→ What is required: Please write out all the data exactly as shown.

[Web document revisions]
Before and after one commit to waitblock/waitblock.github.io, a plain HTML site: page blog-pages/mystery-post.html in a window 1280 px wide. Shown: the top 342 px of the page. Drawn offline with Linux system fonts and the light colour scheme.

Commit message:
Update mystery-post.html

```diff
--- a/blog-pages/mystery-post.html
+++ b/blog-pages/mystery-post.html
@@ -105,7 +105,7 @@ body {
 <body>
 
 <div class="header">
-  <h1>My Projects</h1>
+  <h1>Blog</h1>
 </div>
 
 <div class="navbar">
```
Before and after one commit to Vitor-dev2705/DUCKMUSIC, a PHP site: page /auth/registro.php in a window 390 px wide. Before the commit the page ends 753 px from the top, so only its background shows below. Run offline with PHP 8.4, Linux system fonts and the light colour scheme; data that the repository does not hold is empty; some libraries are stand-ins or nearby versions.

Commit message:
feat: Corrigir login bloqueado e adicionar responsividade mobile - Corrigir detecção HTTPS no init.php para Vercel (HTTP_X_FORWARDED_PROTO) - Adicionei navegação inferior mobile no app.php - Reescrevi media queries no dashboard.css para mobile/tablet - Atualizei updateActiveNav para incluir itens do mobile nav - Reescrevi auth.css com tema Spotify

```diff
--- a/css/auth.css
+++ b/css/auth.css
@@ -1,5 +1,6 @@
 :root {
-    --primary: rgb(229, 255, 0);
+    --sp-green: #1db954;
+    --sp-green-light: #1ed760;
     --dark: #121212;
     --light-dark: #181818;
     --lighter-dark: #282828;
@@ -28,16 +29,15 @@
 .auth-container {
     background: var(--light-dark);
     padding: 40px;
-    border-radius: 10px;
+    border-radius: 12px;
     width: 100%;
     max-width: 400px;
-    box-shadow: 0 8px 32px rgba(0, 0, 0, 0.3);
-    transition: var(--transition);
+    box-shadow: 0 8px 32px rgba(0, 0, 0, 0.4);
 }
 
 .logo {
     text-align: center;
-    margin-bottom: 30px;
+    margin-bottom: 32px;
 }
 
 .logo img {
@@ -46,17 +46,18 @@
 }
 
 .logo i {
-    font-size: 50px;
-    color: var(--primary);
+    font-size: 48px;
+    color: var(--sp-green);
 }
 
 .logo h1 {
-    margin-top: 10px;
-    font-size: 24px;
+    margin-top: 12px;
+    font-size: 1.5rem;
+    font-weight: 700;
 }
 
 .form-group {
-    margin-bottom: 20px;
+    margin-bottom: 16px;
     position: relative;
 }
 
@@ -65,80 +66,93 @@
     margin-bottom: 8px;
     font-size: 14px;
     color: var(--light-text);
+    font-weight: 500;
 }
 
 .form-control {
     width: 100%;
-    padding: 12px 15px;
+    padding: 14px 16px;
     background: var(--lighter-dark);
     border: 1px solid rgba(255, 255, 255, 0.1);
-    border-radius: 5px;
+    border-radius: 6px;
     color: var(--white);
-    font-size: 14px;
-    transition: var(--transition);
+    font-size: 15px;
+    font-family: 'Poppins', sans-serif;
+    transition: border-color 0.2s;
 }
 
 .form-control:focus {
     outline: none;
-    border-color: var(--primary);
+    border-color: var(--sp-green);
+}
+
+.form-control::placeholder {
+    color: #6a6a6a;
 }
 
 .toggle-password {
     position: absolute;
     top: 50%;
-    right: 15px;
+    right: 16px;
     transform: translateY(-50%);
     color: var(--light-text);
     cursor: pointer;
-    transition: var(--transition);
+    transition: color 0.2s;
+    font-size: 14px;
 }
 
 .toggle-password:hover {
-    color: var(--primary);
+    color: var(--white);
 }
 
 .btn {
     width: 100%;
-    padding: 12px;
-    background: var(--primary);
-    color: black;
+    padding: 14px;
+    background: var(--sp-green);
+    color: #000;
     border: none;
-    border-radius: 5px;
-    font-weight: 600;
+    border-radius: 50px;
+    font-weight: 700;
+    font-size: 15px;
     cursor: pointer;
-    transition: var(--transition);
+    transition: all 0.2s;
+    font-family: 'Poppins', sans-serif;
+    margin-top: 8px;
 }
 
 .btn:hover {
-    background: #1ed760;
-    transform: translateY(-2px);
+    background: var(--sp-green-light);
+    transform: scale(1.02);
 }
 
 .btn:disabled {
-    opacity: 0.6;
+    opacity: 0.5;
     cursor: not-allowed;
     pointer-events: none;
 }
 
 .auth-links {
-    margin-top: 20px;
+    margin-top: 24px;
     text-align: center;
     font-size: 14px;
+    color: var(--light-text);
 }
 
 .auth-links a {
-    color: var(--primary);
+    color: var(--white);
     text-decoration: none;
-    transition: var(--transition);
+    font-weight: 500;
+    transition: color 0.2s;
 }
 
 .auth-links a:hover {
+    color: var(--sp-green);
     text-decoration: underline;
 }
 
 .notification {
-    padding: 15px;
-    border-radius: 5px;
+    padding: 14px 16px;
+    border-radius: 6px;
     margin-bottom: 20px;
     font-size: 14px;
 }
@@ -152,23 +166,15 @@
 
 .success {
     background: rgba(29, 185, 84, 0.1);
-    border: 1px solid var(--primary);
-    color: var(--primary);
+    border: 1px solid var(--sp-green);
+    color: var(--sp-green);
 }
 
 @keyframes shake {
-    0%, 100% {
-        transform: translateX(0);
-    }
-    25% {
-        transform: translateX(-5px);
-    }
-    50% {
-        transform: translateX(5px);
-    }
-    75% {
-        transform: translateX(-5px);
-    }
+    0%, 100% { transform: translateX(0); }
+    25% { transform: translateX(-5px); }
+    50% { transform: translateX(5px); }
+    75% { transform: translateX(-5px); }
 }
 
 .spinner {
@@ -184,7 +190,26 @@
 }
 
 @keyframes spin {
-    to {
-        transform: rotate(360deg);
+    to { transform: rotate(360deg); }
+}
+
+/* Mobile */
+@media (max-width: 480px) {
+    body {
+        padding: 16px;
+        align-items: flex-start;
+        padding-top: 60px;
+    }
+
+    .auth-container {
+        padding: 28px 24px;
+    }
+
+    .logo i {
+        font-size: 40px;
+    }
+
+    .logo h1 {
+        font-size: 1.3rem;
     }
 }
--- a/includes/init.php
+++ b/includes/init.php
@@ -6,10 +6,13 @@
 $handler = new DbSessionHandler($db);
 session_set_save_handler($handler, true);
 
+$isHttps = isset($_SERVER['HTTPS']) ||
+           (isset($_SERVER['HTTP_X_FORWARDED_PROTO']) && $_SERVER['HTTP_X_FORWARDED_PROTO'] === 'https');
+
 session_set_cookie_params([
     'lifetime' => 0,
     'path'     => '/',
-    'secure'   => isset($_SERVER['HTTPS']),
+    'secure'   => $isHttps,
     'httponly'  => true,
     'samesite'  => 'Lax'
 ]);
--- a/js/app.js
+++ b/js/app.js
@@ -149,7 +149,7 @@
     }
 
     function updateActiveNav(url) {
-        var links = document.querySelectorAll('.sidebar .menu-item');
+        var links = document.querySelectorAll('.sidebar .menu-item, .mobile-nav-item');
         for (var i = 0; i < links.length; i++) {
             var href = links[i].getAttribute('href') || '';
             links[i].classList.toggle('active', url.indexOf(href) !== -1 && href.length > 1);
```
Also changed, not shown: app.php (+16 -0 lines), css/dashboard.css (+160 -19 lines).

→ Result of the task:
Before and after one commit to waitblock/waitblock.github.io, a plain HTML site: page blog-pages/mystery-post.html in a window 1280 px wide. Shown: the top 342 px of the page. Drawn offline with Linux system fonts and the light colour scheme.

Commit message:
Update mystery-post.html

```diff
--- a/blog-pages/mystery-post.html
+++ b/blog-pages/mystery-post.html
@@ -105,7 +105,7 @@ body {
 <body>
 
 <div class="header">
-  <h1>My Projects</h1>
+  <h1>Blog</h1>
 </div>
 
 <div class="navbar">
```
Before and after one commit to Vitor-dev2705/DUCKMUSIC, a PHP site: page /auth/registro.php in a window 390 px wide. Before the commit the page ends 753 px from the top, so only its background shows below. Run offline with PHP 8.4, Linux system fonts and the light colour scheme; data that the repository does not hold is empty; some libraries are stand-ins or nearby versions.

Commit message:
feat: Corrigir login bloqueado e adicionar responsividade mobile - Corrigir detecção HTTPS no init.php para Vercel (HTTP_X_FORWARDED_PROTO) - Adicionei navegação inferior mobile no app.php - Reescrevi media queries no dashboard.css para mobile/tablet - Atualizei updateActiveNav para incluir itens do mobile nav - Reescrevi auth.css com tema Spotify

```diff
--- a/css/auth.css
+++ b/css/auth.css
@@ -1,5 +1,6 @@
 :root {
-    --primary: rgb(229, 255, 0);
+    --sp-green: #1db954;
+    --sp-green-light: #1ed760;
     --dark: #121212;
     --light-dark: #181818;
     --lighter-dark: #282828;
@@ -28,16 +29,15 @@
 .auth-container {
     background: var(--light-dark);
     padding: 40px;
-    border-radius: 10px;
+    border-radius: 12px;
     width: 100%;
     max-width: 400px;
-    box-shadow: 0 8px 32px rgba(0, 0, 0, 0.3);
-    transition: var(--transition);
+    box-shadow: 0 8px 32px rgba(0, 0, 0, 0.4);
 }
 
 .logo {
     text-align: center;
-    margin-bottom: 30px;
+    margin-bottom: 32px;
 }
 
 .logo img {
@@ -46,17 +46,18 @@
 }
 
 .logo i {
-    font-size: 50px;
-    color: var(--primary);
+    font-size: 48px;
+    color: var(--sp-green);
 }
 
 .logo h1 {
-    margin-top: 10px;
-    font-size: 24px;
+    margin-top: 12px;
+    font-size: 1.5rem;
+    font-weight: 700;
 }
 
 .form-group {
-    margin-bottom: 20px;
+    margin-bottom: 16px;
     position: relative;
 }
 
@@ -65,80 +66,93 @@
     margin-bottom: 8px;
     font-size: 14px;
     color: var(--light-text);
+    font-weight: 500;
 }
 
 .form-control {
     width: 100%;
-    padding: 12px 15px;
+    padding: 14px 16px;
     background: var(--lighter-dark);
     border: 1px solid rgba(255, 255, 255, 0.1);
-    border-radius: 5px;
+    border-radius: 6px;
     color: var(--white);
-    font-size: 14px;
-    transition: var(--transition);
+    font-size: 15px;
+    font-family: 'Poppins', sans-serif;
+    transition: border-color 0.2s;
 }
 
 .form-control:focus {
     outline: none;
-    border-color: var(--primary);
+    border-color: var(--sp-green);
+}
+
+.form-control::placeholder {
+    color: #6a6a6a;
 }
 
 .toggle-password {
     position: absolute;
     top: 50%;
-    right: 15px;
+    right: 16px;
     transform: translateY(-50%);
     color: var(--light-text);
     cursor: pointer;
-    transition: var(--transition);
+    transition: color 0.2s;
+    font-size: 14px;
 }
 
 .toggle-password:hover {
-    color: var(--primary);
+    color: var(--white);
 }
 
 .btn {
     width: 100%;
-    padding: 12px;
-    background: var(--primary);
-    color: black;
+    padding: 14px;
+    background: var(--sp-green);
+    color: #000;
     border: none;
-    border-radius: 5px;
-    font-weight: 600;
+    border-radius: 50px;
+    font-weight: 700;
+    font-size: 15px;
     cursor: pointer;
-    transition: var(--transition);
+    transition: all 0.2s;
+    font-family: 'Poppins', sans-serif;
+    margin-top: 8px;
 }
 
 .btn:hover {
-    background: #1ed760;
-    transform: translateY(-2px);
+    background: var(--sp-green-light);
+    transform: scale(1.02);
 }
 
 .btn:disabled {
-    opacity: 0.6;
+    opacity: 0.5;
     cursor: not-allowed;
     pointer-events: none;
 }
 
 .auth-links {
-    margin-top: 20px;
+    margin-top: 24px;
     text-align: center;
     font-size: 14px;
+    color: var(--light-text);
 }
 
 .auth-links a {
-    color: var(--primary);
+    color: var(--white);
     text-decoration: none;
-    transition: var(--transition);
+    font-weight: 500;
+    transition: color 0.2s;
 }
 
 .auth-links a:hover {
+    color: var(--sp-green);
     text-decoration: underline;
 }
 
 .notification {
-    padding: 15px;
-    border-radius: 5px;
+    padding: 14px 16px;
+    border-radius: 6px;
     margin-bottom: 20px;
     font-size: 14px;
 }
@@ -152,23 +166,15 @@
 
 .success {
     background: rgba(29, 185, 84, 0.1);
-    border: 1px solid var(--primary);
-    color: var(--primary);
+    border: 1px solid var(--sp-green);
+    color: var(--sp-green);
 }
 
 @keyframes shake {
-    0%, 100% {
-        transform: translateX(0);
-    }
-    25% {
-        transform: translateX(-5px);
-    }
-    50% {
-        transform: translateX(5px);
-    }
-    75% {
-        transform: translateX(-5px);
-    }
+    0%, 100% { transform: translateX(0); }
+    25% { transform: translateX(-5px); }
+    50% { transform: translateX(5px); }
+    75% { transform: translateX(-5px); }
 }
 
 .spinner {
@@ -184,7 +190,26 @@
 }
 
 @keyframes spin {
-    to {
-        transform: rotate(360deg);
+    to { transform: rotate(360deg); }
+}
+
+/* Mobile */
+@media (max-width: 480px) {
+    body {
+        padding: 16px;
+        align-items: flex-start;
+        padding-top: 60px;
+    }
+
+    .auth-container {
+        padding: 28px 24px;
+    }
+
+    .logo i {
+        font-size: 40px;
+    }
+
+    .logo h1 {
+        font-size: 1.3rem;
     }
 }
--- a/includes/init.php
+++ b/includes/init.php
@@ -6,10 +6,13 @@
 $handler = new DbSessionHandler($db);
 session_set_save_handler($handler, true);
 
+$isHttps = isset($_SERVER['HTTPS']) ||
+           (isset($_SERVER['HTTP_X_FORWARDED_PROTO']) && $_SERVER['HTTP_X_FORWARDED_PROTO'] === 'https');
+
 session_set_cookie_params([
     'lifetime' => 0,
     'path'     => '/',
-    'secure'   => isset($_SERVER['HTTPS']),
+    'secure'   => $isHttps,
     'httponly'  => true,
     'samesite'  => 'Lax'
 ]);
--- a/js/app.js
+++ b/js/app.js
@@ -149,7 +149,7 @@
     }
 
     function updateActiveNav(url) {
-        var links = document.querySelectorAll('.sidebar .menu-item');
+        var links = document.querySelectorAll('.sidebar .menu-item, .mobile-nav-item');
         for (var i = 0; i < links.length; i++) {
             var href = links[i].getAttribute('href') || '';
             links[i].classList.toggle('active', url.indexOf(href) !== -1 && href.length > 1);
```
Also changed, not shown: app.php (+16 -0 lines), css/dashboard.css (+160 -19 lines).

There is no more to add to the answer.